September 18, 2012
ÉVORA HAS BEEN A TOWN FOR OVER TWO THOUSAND YEARS. America, you got nothin' on Europe.
My dad and I went on a walking tour of Évora this morning, while my mother went on a horse and carriage ride through the town (immobility, though very frustrating, can lead to cool things like horse and carriage rides). The walking tours I took in London and Paris were all about two hours, and moved at a pretty good clip. This morning’s walking tour, however, was so. slow. We started twenty minutes late, and then the guide ambled through the town, speaking in a super calm and causal fashion, taking time to point out every cobblestone. There were many interesting things to see, but my American sensibilities were being tortured by how SLOW it all was. I can be still when necessary. I can even walk in a relaxed manner. But taking two steps and then stopping and then taking two steps and stopping and then standing and then taking two steps and stopping. Aaauuuugh. I left the tour when it started going into the third hour, convinced I would lose my mind if I didn’t start walking faster. My dad, however, was happy to take the whole tour and found every moment utterly fascinating. Different strokes.

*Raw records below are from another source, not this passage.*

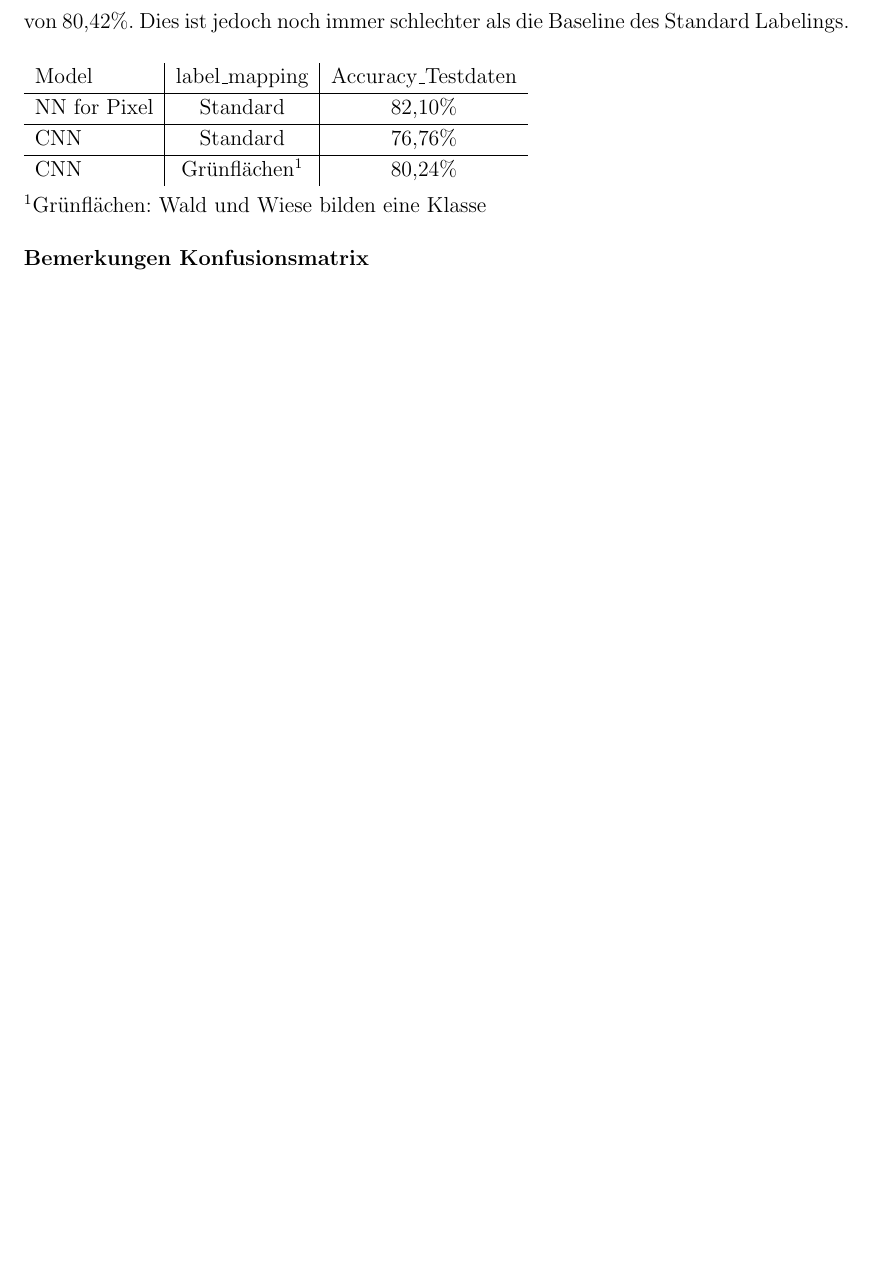
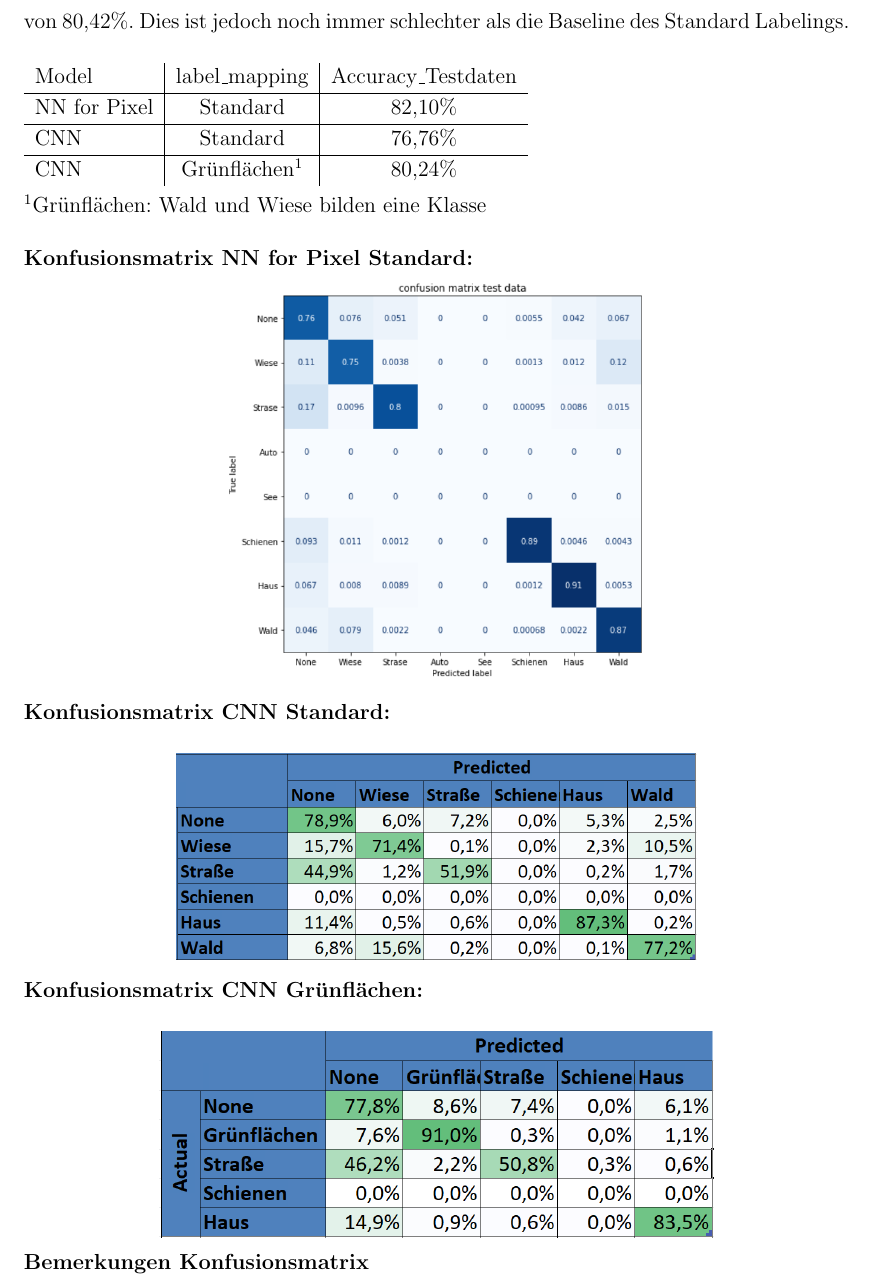
Before and after one commit to Tes-star/Remote_Sensing_Gyrocopter, a LaTeX document (documentation/latex/Projektdokumentation.tex): part of page 8 of 8 before the commit and part of page 8 of 9 after it, cut so that both start at the same text, the shorter picture padded with empty space. Compiled offline with pdfLaTeX.

Commit message:
#18 update Projektdokumentation.tex and add Projektdokumentation.pdf

```diff
--- a/documentation/latex/Projektdokumentation.tex
+++ b/documentation/latex/Projektdokumentation.tex
@@ -166,6 +166,28 @@ CNN & Grünflächen\footnotemark[1] & 80,24\% \\
 
 \bigskip
 
+\textbf{Konfusionsmatrix NN for Pixel Standard:}
+
+\begin{center}
+\includegraphics[height=8cm]{../../data/models/baseline3_nn_for_pixel_confusion_matrix_test_data}
+\end{center}
+
+\smallskip
+
+\textbf{Konfusionsmatrix CNN Standard:}\\
+
+\begin{center}
+\includegraphics[height=4cm]{../../data/models/Konfusionsmatrix_CNN_Standard}
+\end{center}
+
+\smallskip
+
+\textbf{Konfusionsmatrix CNN Grünflächen:}\\
+
+\begin{center}
+\includegraphics[height=4cm]{../../data/models/Konfusionsmatrix_CNN_Gruenflaechen}
+\end{center}
+
 \textbf{Bemerkungen Konfusionsmatrix}
 
 Wie zu erwarten werden Wiesen und Wälder häufig verwechselt.
```
Also changed, not shown: data/models/Konfusionsmatrix_CNN_Gruenflaechen.png (added), data/models/Konfusionsmatrix_CNN_Standard.png (added), data/models/baseline3_nn_for_pixel_confusion_matrix_test_data.png (added), documentation/Projektdokumentation.pdf (added).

So, Portugal is 91.4% Catholic. THAT’S A WHOLE LOT OF CATHOLICISM. And after having been here for a few days, my impression is that Portuguese Catholicism is kind of a downer. Every church features statues and paintings of people that all look incredibly pained. Or forlorn. Or pining. Or despairing. But mostly just pained. (One of today’s churches honored Our Lady of Seven Knives. There’s a large statue of a woman looking pious and pained, with knives sticking out of her chest, one for every wound that Jesus endured on the cross. Um?)
On the walking tour, we went into a bunch of churches and, you know, they are all so incredibly grandiose and beautiful and expansive, and maybe I’m just getting some kind of neurological cathedral fatigue, but they’re all starting to look the same to me. I honestly couldn’t tell you the defining characteristics of the churches I visited today. Stained glass, elaborate high altars, statues and choir stalls, granite and marble, gold leaf and red and blue, Jesus on the cross hanging above it all. Beautiful. But similar.
One of Évora’s main attractions is a Roman temple that dates back to the first century. Some of the temple has fallen, but the standing Corinthian pillars are in remarkable shape. Man, those Romans sure got around. There is evidence of their presence in every city I have been to so far. I’m looking forward to getting to the source itself when I explore Rome in two weeks’ time.
Also of note was Évora’s obvious Moorish influence, having been occupied by the Moors for four hundred years, starting in the 8th century. Really cool blend of culture through architecture.
This afternoon we drove down to the Algarve, Portugal’s famous southern beach area. (Side note: did you know that Portuguese Water Dogs are native to the Algarve? True story.) It was interesting to watch the land change from green, Mediterranean-style vegetation to scrubby, desert vegetation as we drove. And then to see the hilly and bare desert lands give way to a sapphire ocean… really beautiful. We checked into our lodgings (a little guest house, surrounding a central courtyard with a koi pond and a thousand potted plants) and then spent the evening on Meia Preia, a serene and idyllic stretch of white sand and gentle surf. We had delicious swordfish (mmm, butter) while watching the sun set, and then head back to the guest house to sleep.
Today’s Parent Quote of the Day…
Dad: This is weird. I have sand in my hair.
Kerry: Dad, you don’t have any hair.
Dad: I know, that’s why it’s weird.